It used to be about having it all -- a career and a family. It's 2005, and we, women, are empowering ourselves to re-define success. It doesn't have to be about creating a perfect balance between a career and a family and doing it all. Faced with the difficult of having to make a choice, we have had to choose either a career OR a family. But it's not even about that anymore. It's about being happy, being content, being spiritually okay with who we are. And by okay, I mean that we don't have to put up a front that everything's fine. We have a job, we have a nice apartment, we eat out every so often. What could be wrong?

But all feels awful when I'm not happy at my job and not doing what I really want to be doing. That's when I need to check myself and re-define, re-claim my success. I am a very self-aware woman who appreciates her alone-time, her time with her friends, and her time with her husband. I enjoy writing and know that I need to devote more time to it. I also enjoy working with youth and buildling communities with them. That in itself is my success. I don't need a lofty title or a huge salary. I know that I make a pretty tasty salad, & I know that I watch out for my loved ones. That is success. I have worked hard to work through my issues around my family and my brother's autism, and that's why I can be happy with my new marriage right now. That is success. I know that I take the time to listen and be with my friends, to support them in honest, strong, and bold ways. That is success.
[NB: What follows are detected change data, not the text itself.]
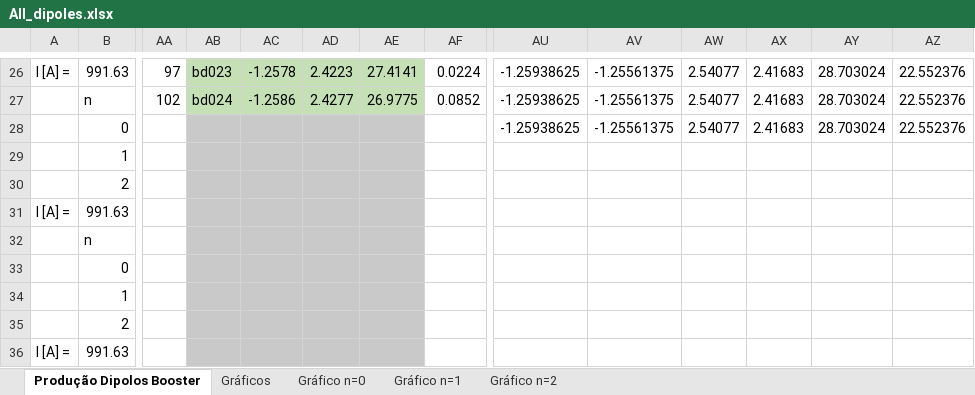
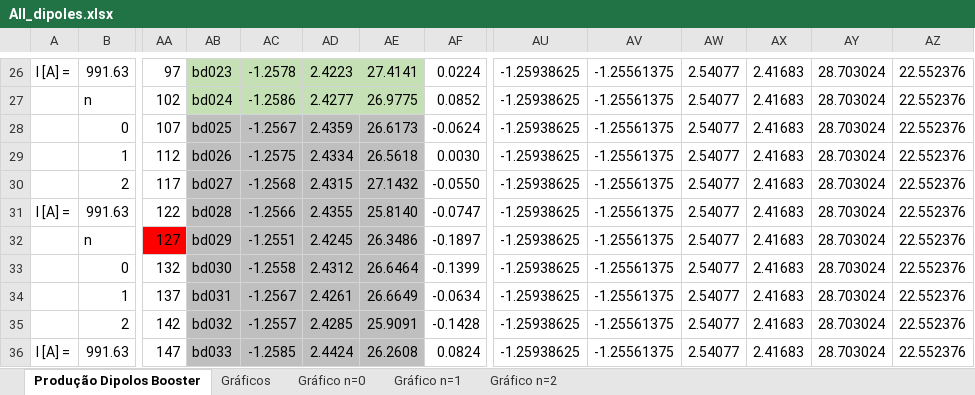
Before and after one commit to lnls-ima/bo-dipoles, an Excel workbook: model-09/measurement/magnetic/hallprobe/production/All_dipoles.xlsx, sheet Produção Dipolos Booster, drawn as a sheet; only a part is shown, gaps mark what is left out; values as stored, in another font and other column widths than the file's, no borders; charts and pictures and conditional formats not drawn; removed rows and columns are numbered as before the commit, all else as after; rows hold the shown columns only; the diff covers the shown part only; the diff names each change by its address in the sheet, - before the commit and + after, or states it on an @@ line.

```diff
--- a/model-09/measurement/magnetic/hallprobe/production/All_dipoles.xlsx (sheet Produção Dipolos Booster)
+++ b/model-09/measurement/magnetic/hallprobe/production/All_dipoles.xlsx (sheet Produção Dipolos Booster)
-AA28: (empty)
+AA28: 107
-AB28: (empty)
+AB28: bd025
-AC28: (empty)
+AC28: -1.2567
-AD28: (empty)
+AD28: 2.4359
-AE28: (empty)
+AE28: 26.6173
-AF28: (empty)
+AF28: -0.0624
-row 29:  | 1
-row 30:  | 2
@@ row 31 moved to row 111: I [A] = @@
-row 32:  | n
-row 33:  | 0
-row 34:  | 1
-row 35:  | 2
+row 29:  | 1 | 112 | bd026 | -1.2575 | 2.4334 | 26.5618 | 0.0030 | -1.25938625 | -1.25561375 | 2.54077 | 2.41683 | 28.703024 | 22.552376
+row 30:  | 2 | 117 | bd027 | -1.2568 | 2.4315 | 27.1432 | -0.0550 | -1.25938625 | -1.25561375 | 2.54077 | 2.41683 | 28.703024 | 22.552376
+row 31: I [A] = | 991.63 | 122 | bd028 | -1.2566 | 2.4355 | 25.8140 | -0.0747 | -1.25938625 | -1.25561375 | 2.54077 | 2.41683 | 28.703024 | 22.552376
+row 32:  | n | 127 | bd029 | -1.2551 | 2.4245 | 26.3486 | -0.1897 | -1.25938625 | -1.25561375 | 2.54077 | 2.41683 | 28.703024 | 22.552376
+row 33:  | 0 | 132 | bd030 | -1.2558 | 2.4312 | 26.6464 | -0.1399 | -1.25938625 | -1.25561375 | 2.54077 | 2.41683 | 28.703024 | 22.552376
+row 34:  | 1 | 137 | bd031 | -1.2567 | 2.4261 | 26.6649 | -0.0634 | -1.25938625 | -1.25561375 | 2.54077 | 2.41683 | 28.703024 | 22.552376
+row 35:  | 2 | 142 | bd032 | -1.2557 | 2.4285 | 25.9091 | -0.1428 | -1.25938625 | -1.25561375 | 2.54077 | 2.41683 | 28.703024 | 22.552376
-AA36: (empty)
+AA36: 147
-AB36: (empty)
+AB36: bd033
-AC36: (empty)
+AC36: -1.2585
-AD36: (empty)
+AD36: 2.4424
-AE36: (empty)
+AE36: 26.2608
-AF36: (empty)
+AF36: 0.0824
-AU36: (empty)
+AU36: -1.25938625
-AV36: (empty)
+AV36: -1.25561375
-AW36: (empty)
+AW36: 2.54077
-AX36: (empty)
+AX36: 2.41683
-AY36: (empty)
+AY36: 28.703024
-AZ36: (empty)
+AZ36: 22.552376
```
Also changed, not shown: 67 added rows, 1 moved row, 54 edited cells and cell formats elsewhere in this sheet, charts or pictures, 26 other files.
I know that I'm working to make a career transition and focus solely on empowering girls and women. This is my success . . . right now.

Can it be all that? Because I am all that.